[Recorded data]
=== Begin Enclosure ===

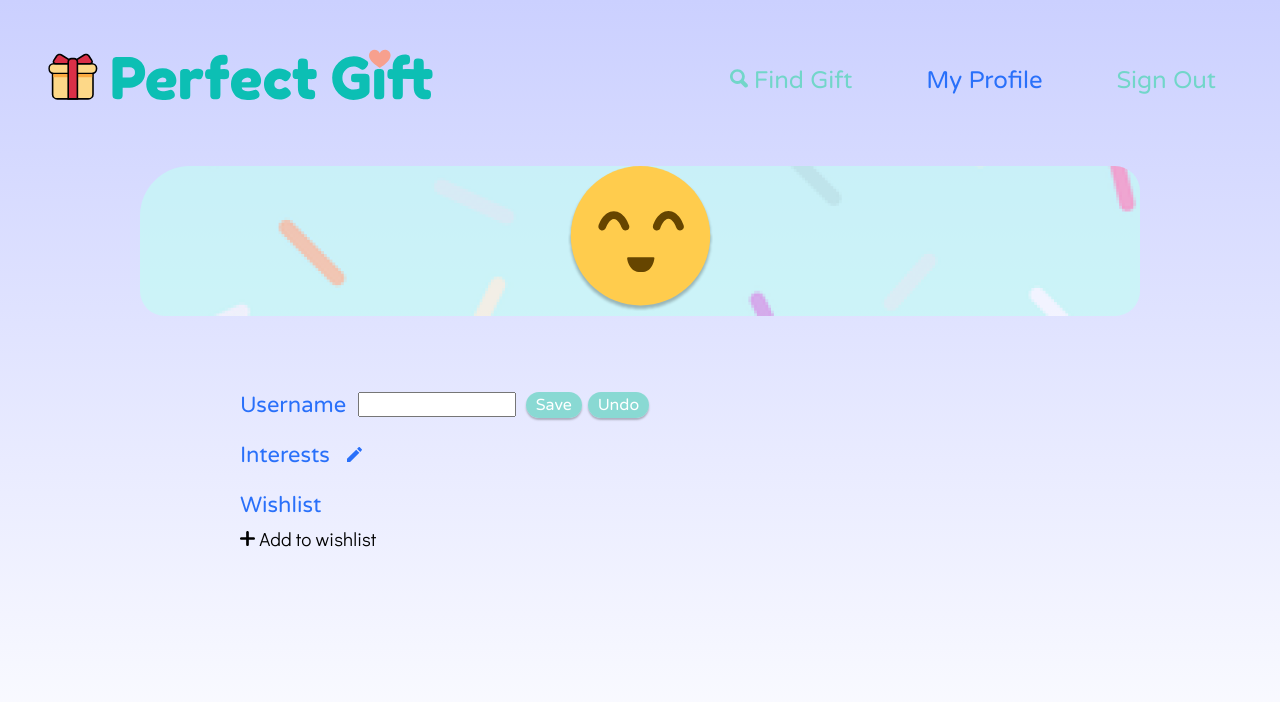
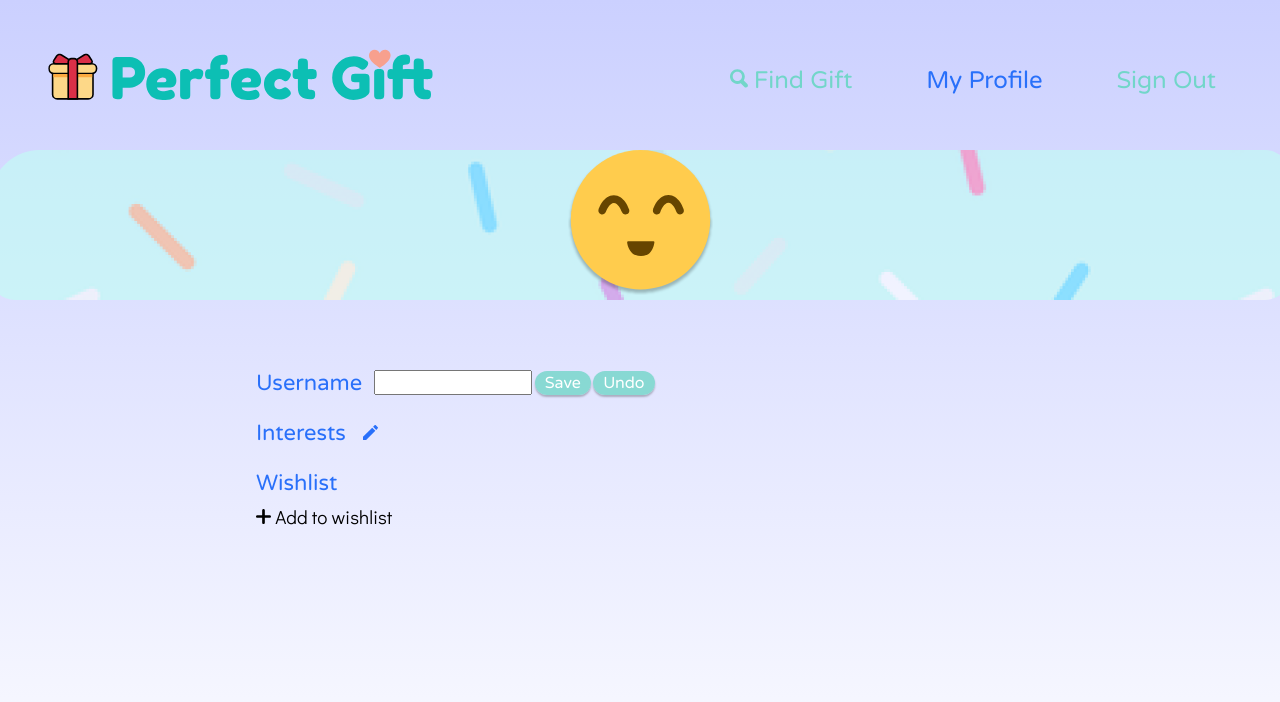
Before and after one commit to venuswku/perfect-gift, a React (Create React App) app: page /profile in a window 1280 px wide. Both pictures are taken after a click on the icon 369 px from the left and 405 px from the top of the page. Shown: the top 702 px of the page. Built offline with nearby package versions, Linux system fonts and the light colour scheme; no server answers.

Commit message:
try to scroll to wishlist popup

```diff
--- a/src/pages/Profile/AddToWishlistPopup.css
+++ b/src/pages/Profile/AddToWishlistPopup.css
@@ -1,10 +1,14 @@
-.wishlist {
+.wishlistItemPopup {
+  display: flex;
+  flex-direction: column;
+  justify-content: center;
   text-align: center;
+  margin-top: 3%;
 }
 
 .addWishlistItemTitle {
   color: rgb(41, 112, 250);
-  margin: 1% 0;
+  margin: 2% 0 0;
 }
 
 .wishlistItemInputBox {
@@ -13,4 +17,15 @@
   padding: 0;
   text-align: center;
   background: white;
+  margin: 1% 0;
 }
+
+.saveUndoButtons {
+  display: flex;
+  flex-direction: row;
+  justify-content: center;
+}
+
+.usernameButton {
+  margin: 1%;
+}
--- a/src/pages/Profile/AddToWishlistPopup.js
+++ b/src/pages/Profile/AddToWishlistPopup.js
@@ -13,26 +13,29 @@ class AddToWishlistPopup extends React.Component {
 
     this.handleSubmit = this.handleSubmit.bind(this);
     this.handleChange = this.handleChange.bind(this);
-
+    this.handleUndo = this.handleUndo.bind(this);
   }
 
   handleSubmit(event) {
+    // only add item to wishlist if it has at least 1 non-whitespace character
+    if (((/\S/.test(this.state.WLGiftToStore))) && (this.state.WLGiftToStore !== "")) {
       console.log("Frontend: We are going to request to store the wishlist gift.");
       event.preventDefault();
       axios.post("http://localhost:3010/v0/storeWLGift", [this.state])
       .then(response => {
         console.log('===================')
         console.log("Frontend: We have successfully stored the wishlist gift into our database.")
-      console.log(this.props)
+        // console.log(this.props)
         console.log(response)
-      console.log(this.state.WLGiftToStore)
-      //this.setState({wlresponse: newParent})
-      this.props.updateWishlist(this.state.WLGiftToStore)
+        // console.log(this.state.WLGiftToStore)
+        this.props.updateWishlist(this.state.WLGiftToStore);
+        this.props.toggle();
         console.log('===================')
       }).catch(error => {
         console.log("There was an error when trying to store the wishlist gift into the database")
         console.log(error)
-    })
+      });
+    }
   }
 
   handleChange(event) {
@@ -43,15 +46,23 @@ class AddToWishlistPopup extends React.Component {
     event.preventDefault();
   }
 
+  handleUndo() {
+    this.props.toggle();
+  }
+
   render() {
     return (
-      <div className="wishlist">
+      <div className="wishlistItemPopup">
         <p className="addWishlistItemTitle">What item would you want as a gift?</p>
         <form onSubmit={this.handleSubmit}>
           <span>
             <input type="text" value ={this.WLGiftToStore} placeholder="Enter wishlist item here" onChange={this.handleChange} className="wishlistItemInputBox"/>
           </span>
         </form>
+        <div className="saveUndoButtons">
+          <button onClick={this.handleSubmit} className="usernameButton">Save</button>
+          <button onClick={this.handleUndo} className="usernameButton">Undo</button>
+        </div>
       </div>
     );
   }
--- a/src/pages/Profile/Profile.css
+++ b/src/pages/Profile/Profile.css
@@ -1,34 +1,24 @@
 .Profile {
-  width: 90%;
   overflow-x: hidden;
   min-height: 100vh;
+  padding-bottom: 5%;
+  background: linear-gradient(180deg, rgb(203,208,255,1) 0%, rgba(255, 255, 255, 0) 100%), #FFFFFF;
 }
 
-/* for the whole page */
-.profileHeader {
-  position: absolute;
-  left: 0%;
-  right: 0%;
-  top: 0%;
-  bottom: 0%;
-
+.profileContent {
+  padding-top: 150px;
+  font-family: "Varela Round";
+  font-size: 20px;
   display: flex;
   flex-direction: column;
+  justify-content: center;
   align-items: center;
-  padding: 10px;
-
-  background: linear-gradient(180deg, rgb(203,208,255,1) 0%, rgba(255, 255, 255, 0) 100%), #FFFFFF;
-
-  font-family: "Varela Round";
-  font-size: 20px;
 }
 
 /* for the profile pic + background */
-.profileBackground {
-  position: relative;
-  width: 1000px;
+.profilePicBackground {
+  width: 1300px;
   height: 150px;
-  top: 20%;
   background: url(../../images/profile_pic_background.png);
   border-radius: 25px;
   text-align: center;
@@ -36,9 +26,7 @@
 
 /* name + interests + wishlist */
 .profileInfo {
-  position: relative;
-  top: 160px;
-  width: 800px;
+  width: 60%;
   text-align: left;
 }
 
@@ -98,7 +86,6 @@
   display: inline-block;
   white-space: nowrap;
   padding: 2px 10px;
-  cursor: pointer;
 }
 
 .usernameButton:hover {
--- a/src/pages/Profile/Profile.js
+++ b/src/pages/Profile/Profile.js
@@ -48,6 +48,9 @@ class Profile extends Component {
             wlresponse: [],
         };
 
+        /* For scrolling wishlist popup into view. */
+        // this.wishlistPopupRef = React.createRef();
+
         /* Binding functions allows it to access component attributes (e.g. this.props, this.state). */
         this.handleUsernameChange = this.handleUsernameChange.bind(this);
         this.handleEdit = this.handleEdit.bind(this);
@@ -55,6 +58,8 @@ class Profile extends Component {
         this.toggleQuestionnairePopup = this.toggleQuestionnairePopup.bind(this);
         this.handleInterestChange = this.handleInterestChange.bind(this);
         this.deleteInterest = this.deleteInterest.bind(this);
+        // this.scrollToWishlistPopup = this.scrollToWishlistPopup.bind(this);
+        this.togglePopupWL = this.togglePopupWL.bind(this);
         this.updateWL = this.updateWL.bind(this);
         this.deleteWLItem = this.deleteWLItem.bind(this);
     }
@@ -65,26 +70,6 @@ class Profile extends Component {
 
     handleEdit() {
         this.setState({ mode: 'edit' });
-    }
-
-    // Updates the wishlist to show new item
-    updateWL(new_item) {
-        //console.log(old_wlresponse)
-        let old_wlresponse = this.state.wlresponse
-        //console.log(old_wlresponse)
-        //let new_wlreponse = old_wlresponse.push(new_item)
-        old_wlresponse.push(new_item)
-        this.setState({wlresponse : old_wlresponse})
-    }
-
-    // Deletes an item from the wishlist in the frontend UI
-    deleteWLItem(removed_item) {
-        let old_wlresponse = this.state.wlresponse;
-        let new1 = old_wlresponse.filter(e => e !== removed_item);
-        console.log('..............................')
-        console.log(old_wlresponse)
-        console.log('..............................')
-        this.setState({wlresponse: new1})
     }
 
     handleSave() {
@@ -108,6 +93,44 @@ class Profile extends Component {
                     console.log(res);
                 })
             this.setState({ username: this.state.newUsername, mode: 'view' });
+        }
+    }
+
+    // show/hide textbox to edit username
+    renderInputField() {
+        if (this.state.mode === 'view') {
+            return this.state.username;
+        } else {
+            // display newUsername as user is editing it
+            return (
+                <span>
+                    <input
+                        onChange={this.handleUsernameChange}
+                        value={this.state.newUsername}
+                        className='editUsernameTextbox'
+                    />
+                </span>
+            );
+        }
+    }
+
+    // Shows edit or save & undo button for modifying username.
+    renderButton() {
+        if (this.state.mode === 'view') {
+            return (
+                <EditButton onClick={this.handleEdit} className="editUsernameButton"/>
+            );
+        } else {
+            return (
+                <div className="saveUndoButtons">
+                    <button onClick={this.handleSave} className="usernameButton">
+                        Save
+                    </button>
+                    <button onClick={this.handleSave} className="usernameButton">
+                        Undo
+                    </button>
+                </div>
+            );
         }
     }
 
@@ -157,49 +180,35 @@ class Profile extends Component {
         });
     }
 
+    /* Scrolls down to wishlist popup when user wants to add new wishlist item. */
+    // scrollToWishlistPopup = () =>
+
     /* Opens or closes popup for adding to your wishlist (Wishlist secion). */
     togglePopupWL = () => {
-        this.setState({
-         showWishlistPopup: !this.state.showWishlistPopup
-        });
+        this.setState({ showWishlistPopup: !this.state.showWishlistPopup });
+        // const wishlistPopupSection = document.querySelector( 'add-wishlist' );
+        // wishlistPopupSection.scrollIntoView( { behavior: 'smooth', block: 'start' } );
+        // wishlistPopupRef.current.scrollIntoView();
     };
 
-    // show/hide textbox to edit username
-    renderInputField() {
-        if (this.state.mode === 'view') {
-            return this.state.username;
-        } else {
-            // display newUsername as user is editing it
-            return (
-                <span>
-                    <input
-                        onChange={this.handleUsernameChange}
-                        value={this.state.newUsername}
-                        className='editUsernameTextbox'
-                    />
-                </span>
-            );
-        }
+    // Updates the wishlist to show new item
+    updateWL(new_item) {
+        //console.log(old_wlresponse)
+        let old_wlresponse = this.state.wlresponse
+        //console.log(old_wlresponse)
+        //let new_wlreponse = old_wlresponse.push(new_item)
+        old_wlresponse.push(new_item)
+        this.setState({wlresponse : old_wlresponse})
     }
 
-    // Shows edit or save & undo button for modifying username.
-    renderButton() {
-        if (this.state.mode === 'view') {
-            return (
-                <EditButton onClick={this.handleEdit} className="editUsernameButton"/>
-            );
-        } else {
-            return (
-                <div className="saveUndoButtons">
-                    <button onClick={this.handleSave} className="usernameButton">
-                        Save
-                    </button>
-                    <button onClick={this.handleSave} className="usernameButton">
-                        Undo
-                    </button>
-                </div>
-            );
-        }
+    // Deletes an item from the wishlist in the frontend UI
+    deleteWLItem(removed_item) {
+        let old_wlresponse = this.state.wlresponse;
+        let new1 = old_wlresponse.filter(e => e !== removed_item);
+        console.log('..............................')
+        console.log(old_wlresponse)
+        console.log('..............................')
+        this.setState({wlresponse: new1})
     }
 
     componentDidMount() {
@@ -300,7 +309,7 @@ class Profile extends Component {
             return displayQResponses;
         });
 
-        // Setting up wishlist items
+        // Displays wishlist items.
         const wl_response = this.state.wlresponse;
         const displaywishlist = [];
         for (let i in wl_response) {
@@ -311,9 +320,9 @@ class Profile extends Component {
             <div className="Profile">
                 <Navbar />
                 {this.state.showQuestionnairePopup ? <EditInterestsPopup toggle={this.toggleQuestionnairePopup} userInfo={this.state} editInterest={this.handleInterestChange} /> : null}
-                <header className='profileHeader'>
+                <div className='profileContent'>
                     {/* profile background + pic */}
-                    <div className='profileBackground'>
+                    <div className='profilePicBackground'>
                         <ProfilePic />
                     </div>
                     <div className='profileInfo'>
@@ -336,13 +345,12 @@ class Profile extends Component {
                         <div className="wishlistWrapper">
                             <span className='topicFont'>Wishlist</span>
                             <div className="list">{displaywishlist}</div>
-                            {this.state.showWishlistPopup ? <AddToWishlistPopup toggle={this.togglePopupWL} username={this.state.username} updateWishlist={this.updateWL}/> : null}
-                            <span className='addToWishlist' onClick={this.togglePopupWL} ><AddButton/>&nbsp;Add to wishlist</span>
+                            {this.state.showWishlistPopup ? <AddToWishlistPopup toggle={this.togglePopupWL} username={this.state.username} updateWishlist={this.updateWL} ref={(el) => (this.wishlistPopupSection = el)}/> : null}
+                            <span className='addToWishlist' onClick={this.togglePopupWL}><AddButton/>&nbsp;Add to wishlist</span>
                         </div>
                     </div>
-                </header>
+                </div>
             </div>
-
         );
     }
 }
```
Lines whose indentation alone changed are shown as unchanged.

=== End Enclosure ===

[Required action]
Search the entries for the word "deleteWLItem" and copy every line that holds it.

[Expected output]
         this.deleteWLItem = this.deleteWLItem.bind(this);
-    deleteWLItem(removed_item) {
+    deleteWLItem(removed_item) {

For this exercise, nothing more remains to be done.